Time-out Doesn't Have to Be Time Away

Categories: ASD and DD, Child-focused

Most of us are familiar with “time-out,” a strategy used to discourage problematic and disruptive behaviors. Teachers use it in their classrooms as a consequence when students get out of their seats without permission or talk excessively during class. Parents use it at home to get their children to stop fighting, screaming, and engaging in other inappropriate behaviors.

The concept of time-out is simple – the individual who engages in inappropriate behavior loses access to all reinforcing materials – toys, games, television, magazines, and personal attention – for a brief period of time.

Although implementing a time-out can involve removing an individual from the area and taking him or her to an isolated space or a separate room, this is not always necessary. There are less restrictive variations of time-out that can be just as effective.
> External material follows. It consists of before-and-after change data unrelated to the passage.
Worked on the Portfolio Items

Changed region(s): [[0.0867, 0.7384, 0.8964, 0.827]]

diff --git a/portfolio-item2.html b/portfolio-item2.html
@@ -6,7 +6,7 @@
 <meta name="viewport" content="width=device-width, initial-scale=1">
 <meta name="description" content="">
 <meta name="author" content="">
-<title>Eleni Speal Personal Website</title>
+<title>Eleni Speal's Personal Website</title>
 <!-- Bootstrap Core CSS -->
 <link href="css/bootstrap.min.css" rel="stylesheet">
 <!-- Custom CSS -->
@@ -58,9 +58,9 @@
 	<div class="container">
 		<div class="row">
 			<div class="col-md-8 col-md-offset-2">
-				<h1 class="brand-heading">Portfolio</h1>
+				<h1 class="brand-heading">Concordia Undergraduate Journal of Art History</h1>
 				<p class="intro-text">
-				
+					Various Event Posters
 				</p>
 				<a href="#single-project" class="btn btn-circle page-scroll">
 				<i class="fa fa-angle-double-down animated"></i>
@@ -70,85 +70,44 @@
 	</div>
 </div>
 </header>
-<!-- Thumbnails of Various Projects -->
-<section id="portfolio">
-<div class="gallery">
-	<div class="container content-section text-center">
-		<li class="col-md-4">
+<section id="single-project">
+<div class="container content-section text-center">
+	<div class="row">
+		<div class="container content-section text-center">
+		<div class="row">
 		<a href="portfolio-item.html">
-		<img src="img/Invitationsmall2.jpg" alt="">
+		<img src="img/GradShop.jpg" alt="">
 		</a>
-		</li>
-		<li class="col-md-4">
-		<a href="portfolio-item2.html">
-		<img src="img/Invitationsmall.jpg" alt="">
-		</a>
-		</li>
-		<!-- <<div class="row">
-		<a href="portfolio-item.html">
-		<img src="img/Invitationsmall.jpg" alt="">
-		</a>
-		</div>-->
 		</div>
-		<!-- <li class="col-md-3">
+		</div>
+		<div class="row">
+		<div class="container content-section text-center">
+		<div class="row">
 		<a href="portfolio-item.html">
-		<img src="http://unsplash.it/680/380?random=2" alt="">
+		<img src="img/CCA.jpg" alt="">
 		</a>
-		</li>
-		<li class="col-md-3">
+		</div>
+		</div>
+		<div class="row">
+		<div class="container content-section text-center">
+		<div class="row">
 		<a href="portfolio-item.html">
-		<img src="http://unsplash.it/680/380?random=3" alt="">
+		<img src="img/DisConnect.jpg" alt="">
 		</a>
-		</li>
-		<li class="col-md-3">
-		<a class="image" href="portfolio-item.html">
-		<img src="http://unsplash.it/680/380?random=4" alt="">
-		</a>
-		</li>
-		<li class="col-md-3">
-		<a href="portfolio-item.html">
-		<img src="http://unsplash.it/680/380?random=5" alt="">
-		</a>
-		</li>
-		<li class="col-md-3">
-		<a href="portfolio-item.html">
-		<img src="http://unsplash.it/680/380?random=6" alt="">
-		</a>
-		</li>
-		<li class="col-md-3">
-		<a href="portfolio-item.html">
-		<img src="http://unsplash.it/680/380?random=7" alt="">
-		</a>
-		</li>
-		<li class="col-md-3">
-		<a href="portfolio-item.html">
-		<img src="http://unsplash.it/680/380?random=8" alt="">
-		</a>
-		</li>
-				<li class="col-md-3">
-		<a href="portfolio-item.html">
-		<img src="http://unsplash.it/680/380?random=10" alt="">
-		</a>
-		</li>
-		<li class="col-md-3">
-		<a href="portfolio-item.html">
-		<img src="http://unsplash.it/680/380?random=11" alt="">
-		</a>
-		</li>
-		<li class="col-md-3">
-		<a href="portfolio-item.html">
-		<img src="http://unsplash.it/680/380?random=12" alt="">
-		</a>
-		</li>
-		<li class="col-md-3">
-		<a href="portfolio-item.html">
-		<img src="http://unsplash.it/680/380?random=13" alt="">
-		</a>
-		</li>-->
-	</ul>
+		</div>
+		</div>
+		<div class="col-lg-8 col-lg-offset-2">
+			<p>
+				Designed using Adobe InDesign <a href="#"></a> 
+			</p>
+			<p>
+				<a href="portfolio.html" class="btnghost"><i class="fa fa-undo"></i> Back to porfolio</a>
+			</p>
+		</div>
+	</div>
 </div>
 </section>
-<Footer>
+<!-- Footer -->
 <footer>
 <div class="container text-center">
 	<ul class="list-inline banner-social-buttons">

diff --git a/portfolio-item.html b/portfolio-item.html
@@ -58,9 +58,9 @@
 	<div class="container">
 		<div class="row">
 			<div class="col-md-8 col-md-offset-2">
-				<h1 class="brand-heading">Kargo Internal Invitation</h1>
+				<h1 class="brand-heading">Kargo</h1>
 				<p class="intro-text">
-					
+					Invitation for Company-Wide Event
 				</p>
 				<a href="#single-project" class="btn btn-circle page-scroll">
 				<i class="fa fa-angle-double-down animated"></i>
Non-exclusionary time-out, for example, makes it possible to withhold reinforcement without isolating the individual.

This form of time-out can be implemented at home, in school, or even in public. During non-exclusionary time-out, the individual who is not behaving appropriately is allowed to remain in the area with others, but is denied access to all reinforcing materials and given no attention until the time-out period has ended.

Contingent observation and the “time-out ribbon” are two examples of non-exclusionary time-out that are often used in classrooms and group settings.

During contingent observation, a student who engages in inappropriate behavior is required to stand or sit just outside of the group and observe while his or her peers participate in a fun activity. The student can watch his or her peers reap the benefits of behaving appropriately, but is unable to participate due to his or her misbehavior. After a designated period of time, he or she is allowed to return to the group, and reinforcement resumes.

With the ribbon method, each student gets a colorful ribbon to wear on his or her wrist. When they are wearing a ribbon, students receive attention from the teacher and have access to all sorts of preferred items. If a student engages in any inappropriate behaviors, however, his or her ribbon is removed for three minutes. During this period, the student is not allowed access to reinforcers and all attention from the teacher ceases. The peers who are wearing ribbons continue to participate in ongoing activities, receive reinforcement, and interact with the teacher. After three minutes have passed, the student’s ribbon is returned, he or she is able interact with the teacher, and is able to access preferred items like the rest of the class.

Contingent observation and the time-out ribbon are recommended practices because they effectively reduce problematic behaviors while teaching the individual appropriate ways to access reinforcement. In general, non-exclusionary time-out allows individuals to remain where they are and learn from their peers. By observing the behaviors of others, the individual can see what he or she is missing out on, and which behaviors get reinforced.

Non-exclusionary time-out is a safe and effective alternative to more restrictive, isolating behavior modification methods. When this variation of the time-out strategy is carefully implemented, educators and parents will find that it is a great tool for teaching their students and children appropriate ways to behave that will result in obtaining the rewards and attention they desire.

By Teka J. Harris, M.A., BCBA​

May Institute is a nonprofit organization that is a national leader in the field of applied behavior analysis, serving individuals with autism spectrum disorder (ASD) and other developmental disabilities, brain injury and neurobehavioral disorders, and other special needs. Founded more than 65 years ago, we provide a wide range of exceptional educational and rehabilitative services across the lifespan. For more information, call 800.778.7601 or visit